- Scientists develop new method for accurately counting lions in the wild
- Numbers in key habitat of Maasai Mara are higher than most other areas
- Experts call for a unified approach to count the world’s lions
Scientists based at Oxford University have created a new method for counting lions that they say is the most robust yet devised. Using the Maasai Mara National Reserve and surrounding conservancies in Kenya as a case study, they estimate there to be 420 lions over the age of one in this key territory. At almost 17 lions per 100 square kilometres, that represents one of the highest densities anywhere in Africa.
Lion numbers are notoriously difficult to estimate, which is why there is heated debate over their true status throughout Africa, with some experts arguing that there are 20,000 lions left on the continent and others claiming the figure is more likely to be 30,000.
Lead author Dr Nic Elliot, Project Director of the Kenya Wildlife Trust’s Mara Lion Project and a postdoctoral researcher with the Wildlife Conservation Research Unit (WildCRU) in Oxford University’s Department of Zoology, said: ‘Reliable estimates of lion density are critical to conservation: at a policy level, they inform regional strategies and are used by the International Union for Conservation of Nature (IUCN), the Endangered Species Act and CITES to classify lions; at a local level, they are used to advocate for management practices and to highlight conservation needs and successes. Yet our current methods of counting lions are too inaccurate and too imprecise.’
Population numbers are a critical measure of conservation success or failure. To count lions, conservation biologists have traditionally used track surveys, which record lions’ footprints, and/or call-up surveys, which broadcast sounds to attract lions for counting. This new study highlights how both methods can lead to inaccuracy and imprecision, thus providing misleading estimates of population trends. Despite such concerns, these two methods are currently the most commonly used to count lions. Additionally, other approaches tend to estimate lion numbers from observations of individual lions without including the amount of effort – such as distance covered in different areas – in the analysis.
The new survey, which circumvents these problems by using a ‘spatially explicit’ approach, involved five field teams systematically searching the Maasai Mara National Reserve and surrounding conservancies for lions. They carefully logged their search effort during the 90-day survey and drove just under 8,400 kilometres while searching for lions. By taking close-up, high-resolution photographs of individual lions, researchers were able to log their unique whisker spots. A total of 203 lions were identified within the 2,400-square-kilometre survey area. The data was then analysed with powerful computers, using a tailor-made ‘Bayesian spatially explicit capture-recapture’ model that corrects for the bias that some lions may not have been identified during the survey.
The study, published in the journal Conservation Biology, adapts methodologies that have successfully been used by scientists to count other big cats, such as tigers and cheetahs.

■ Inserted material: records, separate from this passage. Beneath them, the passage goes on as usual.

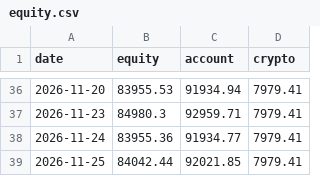
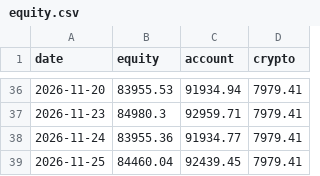
Before and after one commit to quantercoder/alphaforge, a CSV file: state/equity.csv, drawn as a sheet; only a part is shown, gaps mark what is left out.

```diff
--- a/state/equity.csv
+++ b/state/equity.csv
@@ -38,2 +38,2 @@ date,equity,account,crypto
 2026-11-24,83955.36,91934.77,7979.41
-2026-11-25,84042.44,92021.85,7979.41
+2026-11-25,84460.04,92439.45,7979.41
```
Also changed, not shown: state/positions.csv, 2 other files.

Dr Elliot said: ‘A survey typically produces an estimate of density and an interval which gives the lower and upper possible true number. Say, for example, a survey estimates 300 lions but gives a lower bound of 100 lions and an upper bound of 500 lions. If the survey is repeated and an estimate of 200 lions is produced, is that telling us that the population has declined by 100 or increased by 100? A good survey, then, will produce an accurate estimate with narrow intervals.’
He added: ‘We estimate there to be 16.85 lions over the age of one year per 100 square kilometres in the Maasai Mara. This is extremely high compared with most places in Africa and reflects the incredibly productive ecosystem that the Maasai Mara is. We estimated the posterior standard deviation to be just 1.3, reflecting the excellent precision of our overall estimate. This survey will lay the foundation for accurate monitoring of the population over time.’
Co-author Dr Arjun Gopalaswamy, from the Indian Statistical Institute and the Department of Zoology at Oxford University, said: ‘Good estimates of big cat abundance can only be obtained when a rigorous field method is combined with a tailor-made statistical method. This study demonstrates the power of such a combined approach.
‘We should not underestimate the vital importance of obtaining accurate and precise estimates of wildlife numbers. When estimates are vague and non-transparent, we may fail to detect the direction of changes. As a result, we may end up supporting the most advertised rather than the most effective conservation strategy.’
He added: ‘Think of it this way: a survey might reveal there are 200 identified lions, but it will tell you nothing about how many were missed and where. Our method crucially corrects for this problem that existed in previous methods by estimating density at a very fine scale so that we can produce a map to show which areas have high or low density. What’s more, because we identify individuals, in time we will be able to estimate vital rates such as survival, additions to the population, and mortality for different demographics. As such, I can see this methodology being immediately applicable to count Asiatic lions in India.
‘In addition to big cat densities, our approach simultaneously estimates allied parameters such as sex ratios and sex-specific home range sizes, which provide important clues about the health of these populations. For example, you could have good densities, but if the population is composed only of males, and/or the home range sizes are very large, it could still be a sign of worry.’
Source: Oxford university